Context: The Government has recently announced the appointment of new Governors to Twelve states and the Union Territory of Ladakh.
How is the Governor of a State Appointed?
- Article 153 of the Constitution states that “There shall be a Governor for each State.”
- A 1956 amendment laid down that “nothing in Article 153 shall prevent the appointment of the same person as Governor for two or more States”.
- Article 155 states that the “Governor of a State shall be appointed by the President by warrant under his hand and seal”.
- Under Article 156, “the Governor shall hold office during the pleasure of the President”, but his normal term of office will be five years.
- If the President withdraws his/her pleasure before the completion of five years, the Governor has to step down.
- Since the President acts on the aid and advice of the Prime Minister and the Union Council of Ministers, in effect, the Governor is appointed and removed by the central government.
- Articles 157 and 158 lay down the qualifications of the Governor and the conditions of his office.
- The Governor must be a citizen of India and should have completed the age of 35 years.
- The Governor should not be a Member of Parliament or a state legislature.
- He must not hold any other office of profit.
Relationship between the Governor and the State Government
- The position of the Governor is envisaged as an apolitical head who must act on the advice of the Council of Ministers of the state.
- The Governor has a dual role to play:
- He is the constitutional head of the state, bound by the advice of his council of ministers.
- He functions as a vital link between the Union Government and the State Government.
- Added to this, the Governor enjoys certain powers under the Constitution such as:
- Giving or withholding assent to a Bill passed by the state legislature;
- Determining the time needed for a party to prove its majority in the state Assembly; or,
- In cases such as a hung verdict in an election, which party must be called first to form the government.
Powers of the Governor
- The Governor has the power to grant pardons, reprieve, etc. (Article 161).
- There is a Council of Ministers with the CM at the head to aid and advise the Governor in the exercise of his functions, except some conditions for discretion. (Article 163).

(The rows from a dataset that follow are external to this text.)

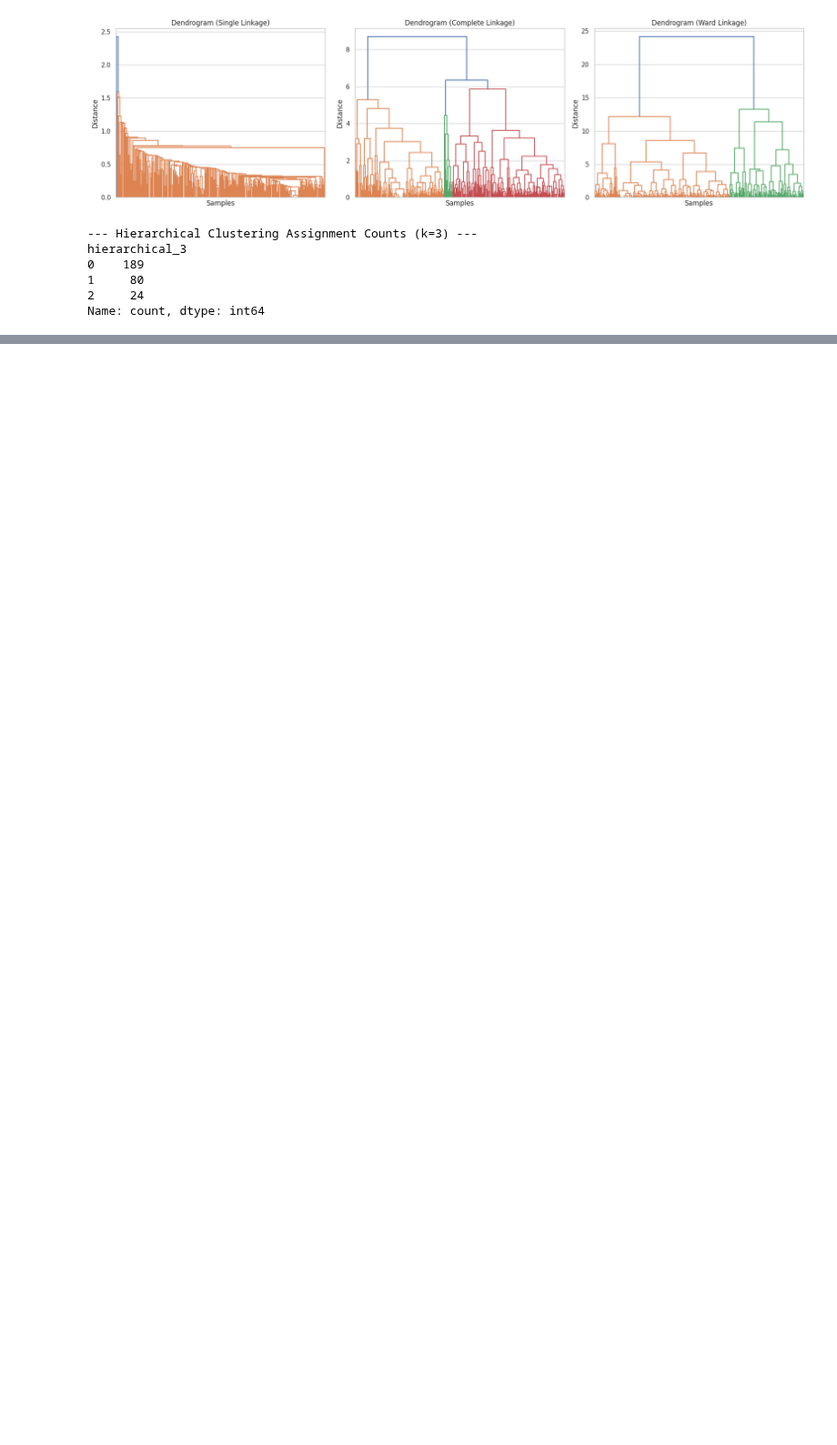
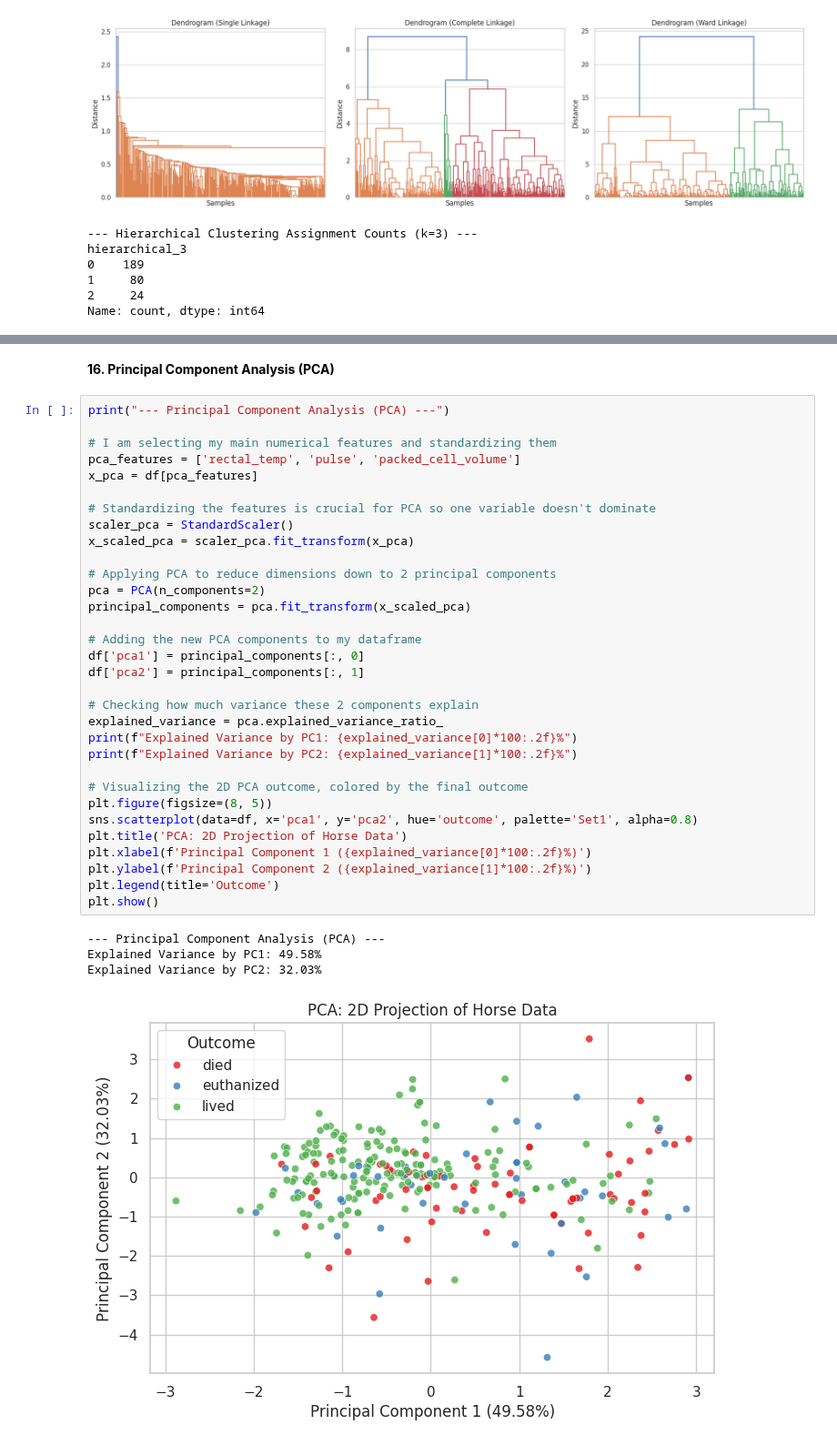
Before and after one commit to Rudragupta8777/Rudra-Gupta, a Jupyter notebook: EDA.ipynb, the cells around one changed output, grey strips where cells are left out. Shown at 91% size. Saved outputs shown, nothing was run; the diff lists cells and outputs as text; blank space fills up the shorter version.

```diff
--- a/EDA.ipynb
+++ b/EDA.ipynb
@@ -638,0 +647,39 @@ Name: count, dtype: int64
+# %% [markdown]
+**16. Principal Component Analysis (PCA)**
+# %%
+print("--- Principal Component Analysis (PCA) ---")
+
+# I am selecting my main numerical features and standardizing them
+pca_features = ['rectal_temp', 'pulse', 'packed_cell_volume']
+x_pca = df[pca_features]
+
+# Standardizing the features is crucial for PCA so one variable doesn't dominate
+scaler_pca = StandardScaler()
+x_scaled_pca = scaler_pca.fit_transform(x_pca)
+
+# Applying PCA to reduce dimensions down to 2 principal components
+pca = PCA(n_components=2)
+principal_components = pca.fit_transform(x_scaled_pca)
+
+# Adding the new PCA components to my dataframe
+df['pca1'] = principal_components[:, 0]
+df['pca2'] = principal_components[:, 1]
+
+# Checking how much variance these 2 components explain
+explained_variance = pca.explained_variance_ratio_
+print(f"Explained Variance by PC1: {explained_variance[0]*100:.2f}%")
+print(f"Explained Variance by PC2: {explained_variance[1]*100:.2f}%")
+
+# Visualizing the 2D PCA outcome, colored by the final outcome
+plt.figure(figsize=(8, 5))
+sns.scatterplot(data=df, x='pca1', y='pca2', hue='outcome', palette='Set1', alpha=0.8)
+plt.title('PCA: 2D Projection of Horse Data')
+plt.xlabel(f'Principal Component 1 ({explained_variance[0]*100:.2f}%)')
+plt.ylabel(f'Principal Component 2 ({explained_variance[1]*100:.2f}%)')
+plt.legend(title='Outcome')
+plt.show()
+# %% [output]
+--- Principal Component Analysis (PCA) ---
+Explained Variance by PC1: 49.58%
+Explained Variance by PC2: 32.03%
+[figure, added]
```
Also changed, not shown: parts of 11 cells of this notebook.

- The Governor appoints the Chief Minister and other Ministers (Article 164).
- Governor assents, withholds assent, or reserves the bill for the consideration of the President passed by the Legislative Assembly (Article 200).
- Governors may promulgate the Ordinances under certain circumstances (Article 213).
Friction Points in Governor-State Relations
- There are no provisions laid down for the manner in which the Governor and the state must engage publicly when there is a difference of opinion.
- The Governor has a 5-year tenure, but he/she can remain in office only until the pleasure of the President.
- In 2001, the National Commission to Review the Working of the Constitution held that the Governor owes his appointment and his continuation to the Union.
- There is the apprehension that he is likely to act in accordance with the instructions received from the Union Council of Ministers.
- In the Constitution, there are no guidelines for exercise of the Governor’s powers, including for appointing a CM or dissolving the Assembly.
- There is no limit set for how long a Governor can withhold assent to a Bill.
- The Governor sends a report for invoking Article 356 (President’s Rule) to the centre on the basis of the Union cabinet’s recommendations.
Various Committees and their Recommendations on Selection of Governors
- NCRWC: The National Commission to Review the Working of the Constitution appointed in 2000 suggested that the Governor of a State should be appointed by the President, after consultation with the Chief Minister of that State.
- Sarkaria Commission: The Sarkaria Commission, 1983 proposed that the Vice President of India and Speaker of Lok Sabha should be consulted by the Prime Minister in the selection of Governors.
- Punchhi Commission: The committee proposed in its report that a committee comprising the Prime Minister, Home Minister, Vice President, Speaker, and the concerned Chief Minister should choose the Governor.
- The Punchhi Committee recommended deleting the “Doctrine of Pleasure” from the Constitution, but backed the right of the Governor to sanction the prosecution of ministers against the advice of the state government.
- It also argued for a provision for impeachment of the Governor by the state legislature.